Plans to develop an energy recovery facility in Heysham have been submitted to Lancaster City Council.

Tuesday, 14th May 2019, 4:05 pm
An artist's impression of the proposed energy recovery facility in Heysham

The Heysham Gateway Energy Recovery Facility would be based in Imperial Road near Heysham Golf Club and would burn waste from across Lancashire to power a steam-driven turbine, and produce electricity.

Applicants Veolia ES (UK) Ltd says the development will help meet the residual waste management needs of Lancashire through the development of a purpose built facility with a planned opening date for the facility is early 2023.

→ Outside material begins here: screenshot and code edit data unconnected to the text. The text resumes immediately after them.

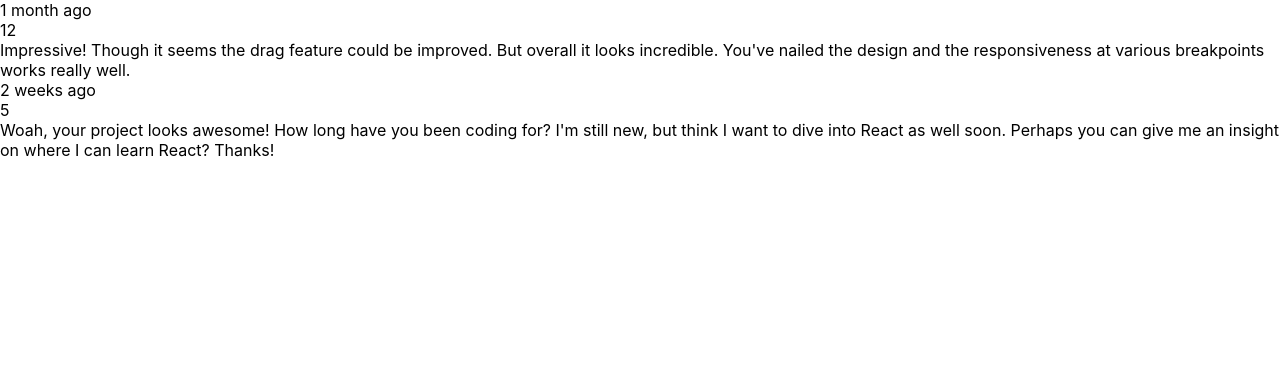
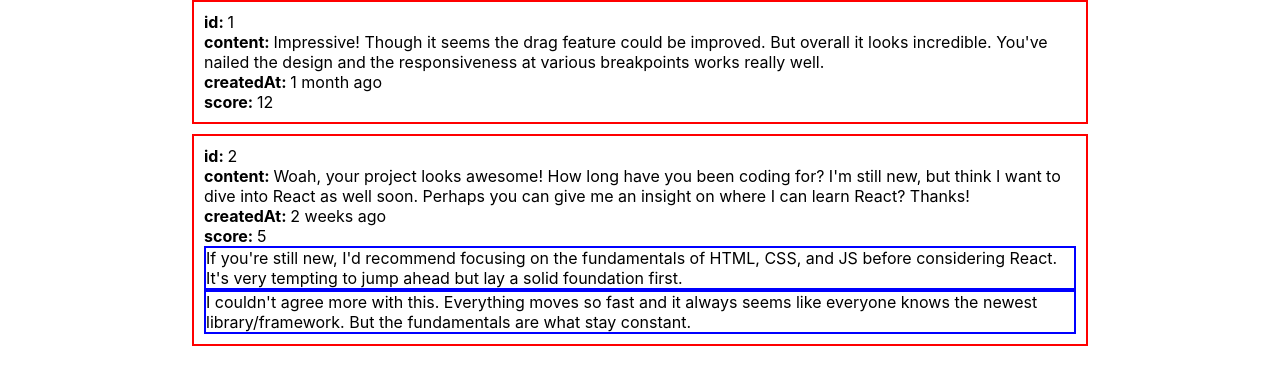
Before and after one commit to ledminh/interactive-comments-section, a Next.js app: page / in a window 1280 px wide. Shown: the top 384 px of the page. Built offline with nearby package versions, Linux system fonts and the light colour scheme.

Commit message:
Data route

```diff
--- /dev/null
+++ b/components/Thread/Thread.module.scss
@@ -0,0 +1,12 @@
+.Thread {
+    border: 2px solid red;
+    width: 70%;
+    margin: auto;
+    margin-bottom: 10px;
+
+    padding: 10px;
+}
+
+.Reply {
+    border: 2px solid blue;
+}
--- a/components/Thread/index.tsx
+++ b/components/Thread/index.tsx
@@ -1,13 +1,34 @@
 import { FunctionComponent } from "react";
-import { Comment } from "../../TypesAndInterfaces";
+import { ThreadType } from "../../TypesAndInterfaces";
 
-const Thread:FunctionComponent<{data:Comment}> = ({data}) => {
+import styles from './Thread.module.scss';
+
+const Thread:FunctionComponent<{data:ThreadType}> = ({data}) => {
 
     return (
-        <div>
-            <div>{data.createdAt}</div>
-            <div>{data.score}</div>
-            <div>{data.content}</div>
+        <div className={styles.Thread}>
+            {
+                Object.keys(data).map(k => (
+                    <div key={k}>
+                        {
+                                k === 'replies'?
+                                <div>
+                                    {
+                                        data[k].map(rep => (
+                                            <div key={rep.content}
+                                                className={styles.Reply}
+                                            >
+                                                {rep.content}
+                                            </div>
+                                        ))
+                                    }
+                                </div>
+                                : k === 'user'? null:
+                                <div><b>{k}: </b><span>{data[k as keyof ThreadType] as string}</span></div>
+                        }
+                    </div>
+                ))
+            }
         </div>
     );
 }
--- a/package.json
+++ b/package.json
@@ -17,6 +17,7 @@
     "next": "13.0.2",
     "react": "18.2.0",
     "react-dom": "18.2.0",
+    "sass": "^1.56.0",
     "scss": "^0.2.4",
     "typescript": "4.8.4"
   }
--- a/pages/index.tsx
+++ b/pages/index.tsx
@@ -7,11 +7,11 @@ import { GetServerSideProps } from "next";
 import Thread from "../components/Thread";
 import dataJSON from '../data.json';
 
-import { Data } from "../TypesAndInterfaces";
+import { DataType } from "../TypesAndInterfaces";
 
 
 
-const Home:NextPage<{data:Data}> = ({data}) =>{
+const Home:NextPage<{data:DataType}> = ({data}) =>{
 
 
   return (
@@ -40,7 +40,7 @@ export default Home;
 
 
 
-export const getServerSideProps:GetServerSideProps<{data: Data}> = async () => {
+export const getServerSideProps:GetServerSideProps<{data: DataType}> = async () => {
   return {
     props: {
       data: dataJSON
```
Also changed, not shown: TypesAndInterfaces.tsx (+15 -13 lines), 1 other file (tests, documents, lock files or other folders).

The facility would have an electricity generating capacity of around 34 Megawatts (MW), with 30 MW of electricity exported to the local electricity grid and the remainder being used in the operation of the facility.

This would be sufficient to meet the equivalent electricity needs of more than 60,000 homes.

The development would include offices, a workshop and visitor and education facilities, air cooled condensers, internal access roads, car, cycle and coach parking, electricity sub-stations, weighbridges, water and diesel tanks, landscaping and other infrastructure.

The planning application states that it would also be capable of providing heat to nearby heat users, with its location within the Heysham Gateway regeneration area “providing a superb opportunity to deliver sustainable heat and power to new and existing businesses in the area.”

The facility would generate electricity by way of a steam turbine which would be driven through the combustion of up to 330,000 tonnes per year of

non-hazardous residual waste, which is not otherwise sent for reuse, recycling or composting.

WHO IS Veolia ES (UK) Ltd?

Veolia is the leading UK waste, water and energy management organisation with pro-forma revenues above £1.8bn in 2017.

The company employs over 14,000 people across a spectrum of services in waste, water and energy.

Its core business in the UK is in the provision of integrated waste management and environmental services to local communities and industry, designed to increase recycling, composting and recovery rates and to significantly reduce reliance on landfill.

It provides a range of services including refuse collection, recycling, composting, waste treatment and street cleansing to over 8 million customers on behalf of 90 local authorities in the UK, and operates a network of recycling, composting, transfer and other treatment and disposal facilities to support the services it provides to both its public and private sector clients.

This includes ten operational Energy Recovery Facilities (ERFs) which recover energy from residual waste streams.